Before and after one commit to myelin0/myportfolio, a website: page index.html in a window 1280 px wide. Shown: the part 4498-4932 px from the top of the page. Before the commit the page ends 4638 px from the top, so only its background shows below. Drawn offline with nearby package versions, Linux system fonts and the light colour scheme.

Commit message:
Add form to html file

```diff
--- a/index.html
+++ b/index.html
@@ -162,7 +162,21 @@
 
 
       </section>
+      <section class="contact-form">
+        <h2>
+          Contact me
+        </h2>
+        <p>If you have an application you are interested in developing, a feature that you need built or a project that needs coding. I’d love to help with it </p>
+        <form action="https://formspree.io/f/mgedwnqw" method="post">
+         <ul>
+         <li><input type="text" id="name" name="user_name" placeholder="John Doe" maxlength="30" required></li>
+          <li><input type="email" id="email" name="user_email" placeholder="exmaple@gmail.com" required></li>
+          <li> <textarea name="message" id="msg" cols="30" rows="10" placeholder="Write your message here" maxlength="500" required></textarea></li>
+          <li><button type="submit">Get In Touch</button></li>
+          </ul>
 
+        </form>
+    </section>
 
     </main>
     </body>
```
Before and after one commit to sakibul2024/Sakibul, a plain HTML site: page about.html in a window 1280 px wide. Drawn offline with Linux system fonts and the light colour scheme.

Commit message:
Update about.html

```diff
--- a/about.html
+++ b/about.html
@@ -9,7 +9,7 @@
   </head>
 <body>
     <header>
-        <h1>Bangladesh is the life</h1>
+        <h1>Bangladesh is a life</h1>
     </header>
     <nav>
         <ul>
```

+-------+

__Work item__. Output the lines from the one holding "Add form to html file" to the last line of the material, inclusive, exactly as they appear. Add no others.

__Written solution__.
Add form to html file

```diff
--- a/index.html
+++ b/index.html
@@ -162,7 +162,21 @@
 
 
       </section>
+      <section class="contact-form">
+        <h2>
+          Contact me
+        </h2>
+        <p>If you have an application you are interested in developing, a feature that you need built or a project that needs coding. I’d love to help with it </p>
+        <form action="https://formspree.io/f/mgedwnqw" method="post">
+         <ul>
+         <li><input type="text" id="name" name="user_name" placeholder="John Doe" maxlength="30" required></li>
+          <li><input type="email" id="email" name="user_email" placeholder="exmaple@gmail.com" required></li>
+          <li> <textarea name="message" id="msg" cols="30" rows="10" placeholder="Write your message here" maxlength="500" required></textarea></li>
+          <li><button type="submit">Get In Touch</button></li>
+          </ul>
 
+        </form>
+    </section>
 
     </main>
     </body>
```
Before and after one commit to sakibul2024/Sakibul, a plain HTML site: page about.html in a window 1280 px wide. Drawn offline with Linux system fonts and the light colour scheme.

Commit message:
Update about.html

```diff
--- a/about.html
+++ b/about.html
@@ -9,7 +9,7 @@
   </head>
 <body>
     <header>
-        <h1>Bangladesh is the life</h1>
+        <h1>Bangladesh is a life</h1>
     </header>
     <nav>
         <ul>
```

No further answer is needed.